VikingUpdate.com has the Minnesota Vikings taking Florida wide receiver Percy Harvin with the No. 22 pick in its mock draft. That could change with new information coming out of the NFL Scouting Combine.
According to what a league source told Scout.com's Chris Steuber, Harvin has a fracture in his ankle and at least one team is concerned that it might not fully heal, with the source saying that the fracture is in a place where it's tough for the bone to recover because of the weight it endures.
Harvin has a history of injuries. According to an article in the Richmond (Va.) Times Dispatch, he was slowed by a foot injury early in the 2008 season, missed "considerable time" in 2006 because of an ankle injury, sat out two games in 2007 because of migraine headaches and has dealt with hip pointers, tendinitis in his Achilles' tendon and tendinitis in his knees.
Despite all that, the receiver and return man is an electrifying player.
"If there's a better player in the country … he's one of the top two, top three as far as skill level," Florida coach Urban Meyer was quoted as saying in November story in the Times Dispatch. "I think everybody knows how I feel about him. I've done this a long time, and I've seen him do stuff that I've never seen anybody else do. I think he'll go down as one of the great players in Florida football history, and deservedly so."
Despite the reported injury, Harvin ran the 40-yard dash in 4.41 seconds at the NFL Scouting Combine.
A SAGE MOVE?
Viking Update has confirmed that a deal to bring quarterback Sage Rosenfels to Minnesota is expected to happen when free agency opens on Feb. 27. Terms of the trade aren't certain, but the Houston Chronicle reported the Vikings are expected to send a fourth-round pick to the Houston Texans.
Sports Radio 610 in Houston reported that the Vikings offered a three-year, $9 million dollar extension to Rosenfels, but terms of their offer haven't been confirmed yet.
GORDON GETS INCENTIVES
Cornerback Charles Gordon and the Vikings worked out what is probably a win-win contract. Gordon will have a chance to compete for the nickel back role if he can get back to full health by the regular season, but the Vikings don't have to guarantee that contract as they would if they would have tendered him as a restricted free agent.
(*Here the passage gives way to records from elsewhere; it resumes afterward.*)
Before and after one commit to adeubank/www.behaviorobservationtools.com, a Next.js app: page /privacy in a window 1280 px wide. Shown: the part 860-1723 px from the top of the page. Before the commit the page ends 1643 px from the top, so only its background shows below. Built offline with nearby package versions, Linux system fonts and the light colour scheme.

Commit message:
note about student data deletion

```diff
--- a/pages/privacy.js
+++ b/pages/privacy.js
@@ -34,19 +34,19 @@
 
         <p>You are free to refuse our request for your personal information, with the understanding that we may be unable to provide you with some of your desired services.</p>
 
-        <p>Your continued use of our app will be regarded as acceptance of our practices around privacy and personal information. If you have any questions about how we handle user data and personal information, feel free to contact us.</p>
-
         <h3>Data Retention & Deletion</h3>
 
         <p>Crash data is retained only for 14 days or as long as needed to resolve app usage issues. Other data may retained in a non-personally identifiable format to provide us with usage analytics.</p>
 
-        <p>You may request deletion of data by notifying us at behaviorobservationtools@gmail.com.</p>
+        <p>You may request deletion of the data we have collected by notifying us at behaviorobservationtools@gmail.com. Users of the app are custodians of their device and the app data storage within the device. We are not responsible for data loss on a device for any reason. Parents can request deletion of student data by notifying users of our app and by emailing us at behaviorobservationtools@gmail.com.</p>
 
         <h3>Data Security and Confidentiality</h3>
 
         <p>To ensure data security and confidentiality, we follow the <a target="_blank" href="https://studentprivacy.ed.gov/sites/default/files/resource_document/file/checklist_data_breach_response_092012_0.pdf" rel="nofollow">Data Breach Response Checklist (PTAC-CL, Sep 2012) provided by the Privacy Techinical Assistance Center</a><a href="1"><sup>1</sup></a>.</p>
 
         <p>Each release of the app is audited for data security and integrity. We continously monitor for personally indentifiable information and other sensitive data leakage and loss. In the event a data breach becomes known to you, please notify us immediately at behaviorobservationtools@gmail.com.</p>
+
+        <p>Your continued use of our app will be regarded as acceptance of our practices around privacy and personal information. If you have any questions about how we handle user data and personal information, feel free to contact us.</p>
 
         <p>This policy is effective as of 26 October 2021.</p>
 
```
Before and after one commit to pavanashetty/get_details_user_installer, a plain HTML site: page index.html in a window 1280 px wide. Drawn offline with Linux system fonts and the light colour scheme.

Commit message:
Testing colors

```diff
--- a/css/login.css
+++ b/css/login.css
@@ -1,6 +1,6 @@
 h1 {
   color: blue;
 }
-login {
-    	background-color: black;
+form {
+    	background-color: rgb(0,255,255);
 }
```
As a restricted free agent, the Vikings could have placed a tender on him that, in the case of the lowest tender, would have guaranteed him $1.545 million for 2009. If any other team would have signed him to an offer sheet that the Vikings declined to match, they could have received a second-round draft pick. (Higher tenders of $2.198 million yield a first-round pick and the highest tender of $2.792 million would require first- and third-round picks for any team signing a player to an offer sheet that the original team declined to match).
In Gordon's case, the Vikings likely didn't want to guarantee a one-year contract with the cornerback coming off a gruesome ankle injury. On Gordon's side, other teams may have taken a wait-and-see approach with his recovery from that injury, so keeping him with a familiar team and getting him under contract now was probably wise.
So, in this case, the one-year contract with incentives that could reach that low tender offer seems like a good compromise for a player recovering from injury.
OTHERS STILL WAITING